DATASET EXTRACT:
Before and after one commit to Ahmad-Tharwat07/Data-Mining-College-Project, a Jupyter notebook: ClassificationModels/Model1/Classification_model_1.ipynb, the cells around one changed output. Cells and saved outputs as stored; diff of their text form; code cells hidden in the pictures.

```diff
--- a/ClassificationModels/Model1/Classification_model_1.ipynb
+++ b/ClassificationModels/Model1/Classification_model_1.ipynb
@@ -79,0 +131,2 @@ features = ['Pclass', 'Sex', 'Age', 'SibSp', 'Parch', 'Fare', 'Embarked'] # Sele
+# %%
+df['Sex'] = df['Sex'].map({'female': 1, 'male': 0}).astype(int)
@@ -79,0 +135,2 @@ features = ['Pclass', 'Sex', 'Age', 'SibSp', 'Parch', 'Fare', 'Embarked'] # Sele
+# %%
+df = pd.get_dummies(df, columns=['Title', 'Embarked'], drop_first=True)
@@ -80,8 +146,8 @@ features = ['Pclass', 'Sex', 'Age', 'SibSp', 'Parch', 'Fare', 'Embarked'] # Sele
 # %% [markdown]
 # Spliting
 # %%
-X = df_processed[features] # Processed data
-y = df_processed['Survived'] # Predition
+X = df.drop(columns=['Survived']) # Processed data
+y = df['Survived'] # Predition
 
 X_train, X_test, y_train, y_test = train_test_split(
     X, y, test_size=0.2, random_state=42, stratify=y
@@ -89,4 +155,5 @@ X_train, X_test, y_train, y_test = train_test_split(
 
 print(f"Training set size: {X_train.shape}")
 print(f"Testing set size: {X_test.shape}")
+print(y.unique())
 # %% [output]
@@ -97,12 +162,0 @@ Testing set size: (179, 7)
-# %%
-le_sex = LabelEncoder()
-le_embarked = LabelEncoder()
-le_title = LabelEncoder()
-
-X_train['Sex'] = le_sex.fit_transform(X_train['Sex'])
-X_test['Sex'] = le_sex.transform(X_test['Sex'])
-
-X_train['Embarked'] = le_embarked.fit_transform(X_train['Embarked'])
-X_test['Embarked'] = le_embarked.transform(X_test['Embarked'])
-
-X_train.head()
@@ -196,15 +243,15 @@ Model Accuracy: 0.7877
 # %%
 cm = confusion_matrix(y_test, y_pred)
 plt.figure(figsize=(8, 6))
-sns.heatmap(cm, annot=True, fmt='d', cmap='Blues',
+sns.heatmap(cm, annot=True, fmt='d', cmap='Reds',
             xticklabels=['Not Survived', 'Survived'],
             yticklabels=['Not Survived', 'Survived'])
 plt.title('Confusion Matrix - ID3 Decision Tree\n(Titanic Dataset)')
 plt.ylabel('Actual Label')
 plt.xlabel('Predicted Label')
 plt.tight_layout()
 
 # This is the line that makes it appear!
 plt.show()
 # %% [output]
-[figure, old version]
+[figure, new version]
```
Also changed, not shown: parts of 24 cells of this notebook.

AIM OF THE EXERCISE:
Please restate every record shown above, word for word.

EXERCISE RESPONSE:
Before and after one commit to Ahmad-Tharwat07/Data-Mining-College-Project, a Jupyter notebook: ClassificationModels/Model1/Classification_model_1.ipynb, the cells around one changed output. Cells and saved outputs as stored; diff of their text form; code cells hidden in the pictures.

```diff
--- a/ClassificationModels/Model1/Classification_model_1.ipynb
+++ b/ClassificationModels/Model1/Classification_model_1.ipynb
@@ -79,0 +131,2 @@ features = ['Pclass', 'Sex', 'Age', 'SibSp', 'Parch', 'Fare', 'Embarked'] # Sele
+# %%
+df['Sex'] = df['Sex'].map({'female': 1, 'male': 0}).astype(int)
@@ -79,0 +135,2 @@ features = ['Pclass', 'Sex', 'Age', 'SibSp', 'Parch', 'Fare', 'Embarked'] # Sele
+# %%
+df = pd.get_dummies(df, columns=['Title', 'Embarked'], drop_first=True)
@@ -80,8 +146,8 @@ features = ['Pclass', 'Sex', 'Age', 'SibSp', 'Parch', 'Fare', 'Embarked'] # Sele
 # %% [markdown]
 # Spliting
 # %%
-X = df_processed[features] # Processed data
-y = df_processed['Survived'] # Predition
+X = df.drop(columns=['Survived']) # Processed data
+y = df['Survived'] # Predition
 
 X_train, X_test, y_train, y_test = train_test_split(
     X, y, test_size=0.2, random_state=42, stratify=y
@@ -89,4 +155,5 @@ X_train, X_test, y_train, y_test = train_test_split(
 
 print(f"Training set size: {X_train.shape}")
 print(f"Testing set size: {X_test.shape}")
+print(y.unique())
 # %% [output]
@@ -97,12 +162,0 @@ Testing set size: (179, 7)
-# %%
-le_sex = LabelEncoder()
-le_embarked = LabelEncoder()
-le_title = LabelEncoder()
-
-X_train['Sex'] = le_sex.fit_transform(X_train['Sex'])
-X_test['Sex'] = le_sex.transform(X_test['Sex'])
-
-X_train['Embarked'] = le_embarked.fit_transform(X_train['Embarked'])
-X_test['Embarked'] = le_embarked.transform(X_test['Embarked'])
-
-X_train.head()
@@ -196,15 +243,15 @@ Model Accuracy: 0.7877
 # %%
 cm = confusion_matrix(y_test, y_pred)
 plt.figure(figsize=(8, 6))
-sns.heatmap(cm, annot=True, fmt='d', cmap='Blues',
+sns.heatmap(cm, annot=True, fmt='d', cmap='Reds',
             xticklabels=['Not Survived', 'Survived'],
             yticklabels=['Not Survived', 'Survived'])
 plt.title('Confusion Matrix - ID3 Decision Tree\n(Titanic Dataset)')
 plt.ylabel('Actual Label')
 plt.xlabel('Predicted Label')
 plt.tight_layout()
 
 # This is the line that makes it appear!
 plt.show()
 # %% [output]
-[figure, old version]
+[figure, new version]
```
Also changed, not shown: parts of 24 cells of this notebook.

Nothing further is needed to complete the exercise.